Can the design industry survive?
Can the art of design survive?
That’s the question a few designers at the Vivid Design conference were grappling with in Melbourne last week.
It’s not just the future of design that is in doubt, but also what it means for the profession itself.
The conference was a chance for the design community to discuss the future, and its future, in a positive and celebratory way.
But the question that came up repeatedly, and that was often put to the audience by some of the participants, was whether the industry has a future.
“Do you think the industry can survive in the long term?” one of the speakers asked the audience.
“Yeah,” said another.
“Can we continue to innovate and grow in a way that can actually survive in an increasingly connected world?”
This is the question the conference was about, but it was also a question that seemed to have been answered a little too easily.
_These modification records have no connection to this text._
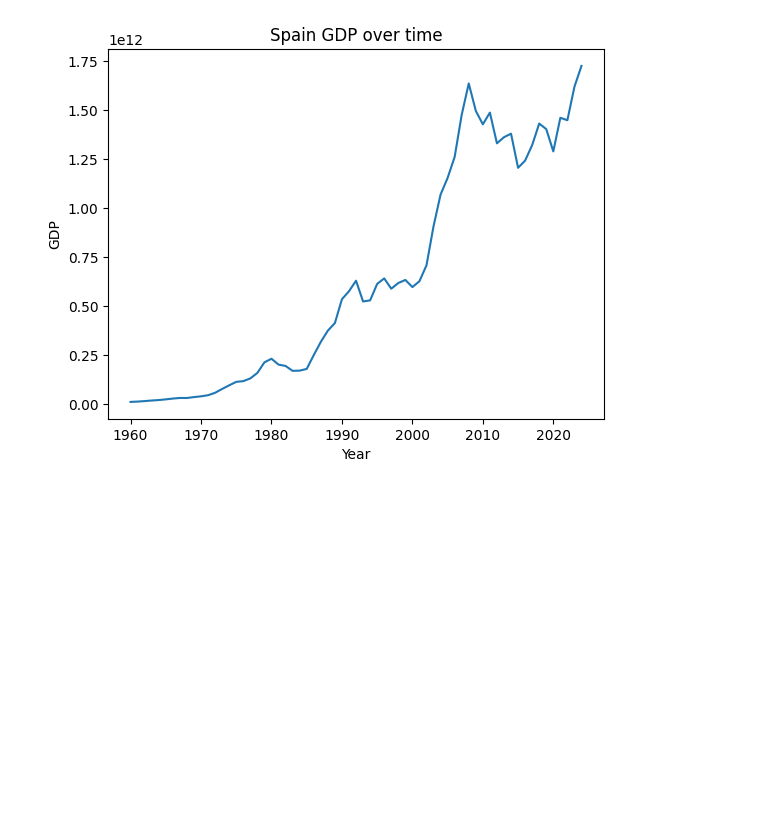
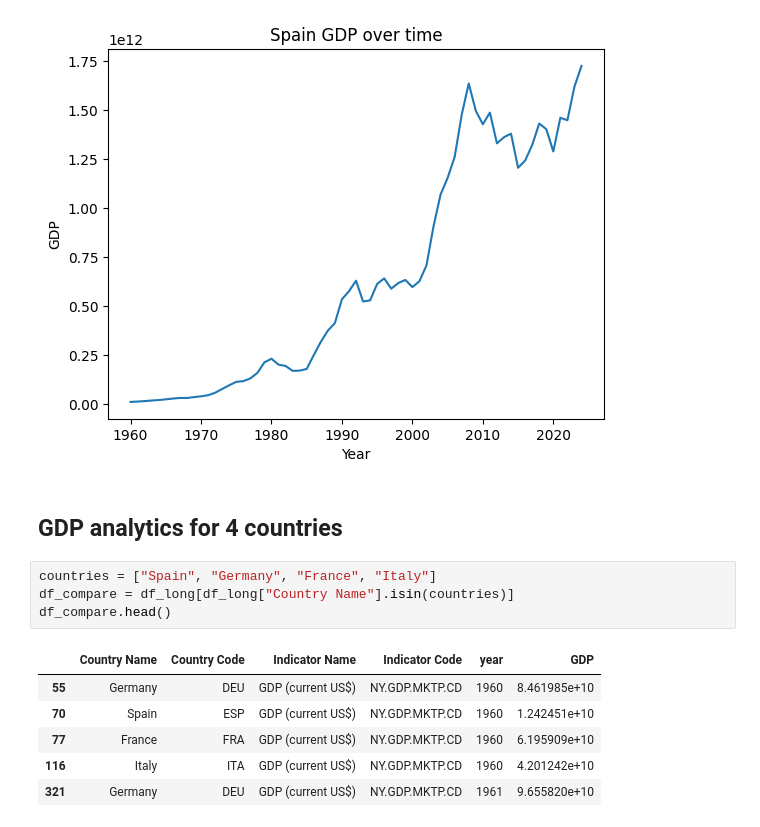
Before and after one commit to alenachuklina/global-economic-risk-monitor, a Jupyter notebook: notebooks/01_data_exploration.ipynb, the cells around one changed output. Cells and saved outputs as stored; diff of their text form; blank space fills up the shorter version.

```diff
--- a/notebooks/01_data_exploration.ipynb
+++ b/notebooks/01_data_exploration.ipynb
@@ -173,3 +175,16 @@ plt.ylabel("GDP")
 plt.show()
 # %% [output]
 [figure]
+# %% [markdown]
+## GDP analytics for 4 countries
+# %%
+countries = ["Spain", "Germany", "France", "Italy"]
+df_compare = df_long[df_long["Country Name"].isin(countries)]
+df_compare.head()
+# %% [output]
+|  | Country Name | Country Code | Indicator Name | Indicator Code | year | GDP |
+| 55 | Germany | DEU | GDP (current US$) | NY.GDP.MKTP.CD | 1960 | 8.461985e+10 |
+| 70 | Spain | ESP | GDP (current US$) | NY.GDP.MKTP.CD | 1960 | 1.242451e+10 |
+| 77 | France | FRA | GDP (current US$) | NY.GDP.MKTP.CD | 1960 | 6.195909e+10 |
+| 116 | Italy | ITA | GDP (current US$) | NY.GDP.MKTP.CD | 1960 | 4.201242e+10 |
+| 321 | Germany | DEU | GDP (current US$) | NY.GDP.MKTP.CD | 1961 | 9.655820e+10 |
```
Also changed, not shown: parts of 5 cells of this notebook.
In a world that is increasingly connected, the design profession has always been an evolving industry.
In the 1990s, it was the most popular design field, with designers earning over $200,000 a year.
But the digital revolution that is currently in place has seen many designers lose their jobs.
“Design is now so commoditized that it’s almost impossible for a designer to be creative without a designer,” says Andrew Riddell, who is in his second year at a leading design school in Melbourne.
“In a few years, it won’t even be possible to make a living as a designer.”
And yet, in some ways, the profession has also grown in the past decade.
“I think there’s been a real shift in the way that designers are seen and paid,” says Kate Gannon, the editor-in-chief of the Australian Design Awards.
“We’ve all seen the rise of digital designers and that’s something that has been really positive.”
There’s a lot more work to do in the future.
The demand for designers and illustrators has exploded in recent years.
There are now more than 100,000 freelance designers across the world, according to industry organisation The Society of Illustrators and Designers.
“If we don’t do something now, there will be a future for us,” says Gannon.
“If we let design die, there’s no way that we’ll ever get out of this cycle.
I mean, the industry is going to die, and there’s nothing we can do about it.”
To learn more about the future and the future designers of Australia, I reached out to all the people involved in the design business, including those who’ve left and those who are now in it.
I also spoke to some of Australia’s leading design thinkers, including Damien Cresswell, the designer behind the iconic ‘Gutsy’ sculpture at Melbourne’s City Gallery, and the creator of the iconic “Paintbrush” poster for the film “Maze Runner”.
I also spoke with design industry insiders from around the world.
This is what they had to say.
“I think we’ve made a big mistake in focusing on the design that we’re all passionate about,” says John Bailie, who started his career as a commercial illustrator and is now a senior designer at digital agency A&M.
“When you think about it, we’ve had a great time doing what we do because we’re passionate about it.
“The digital design and digital design-design is still the gold standard.””
He also says that the future looks bright. “
The digital design and digital design-design is still the gold standard.”
He also says that the future looks bright.
“There are still lots of interesting, creative and exciting opportunities for designers to take on and take their talents to,” he says.
“But the way the world is moving and changing, I think we’re going to need to take a different view,” he adds.
“Design is a way of thinking and communicating with the world and it’s still a way for people to connect with one another, so I think the best way to continue to keep up with the times is to look at the current landscape and try and be innovative and different.”
Bailie believes that design is going in the right direction, but the world will change very rapidly.
“In the past few years I think I’ve been one of those people who has been more optimistic than the other people who have been doing this for decades,” he explains.
“So I’m hopeful that I can keep up the momentum and be the next wave of the design revolution.”
He says the next big wave of design will likely involve “big-data, 3D printing, wearable technology, robotics and robotics-inspired design”.
“I feel confident that in the next 20 to 30 years, the way we think about design and how we interact with each other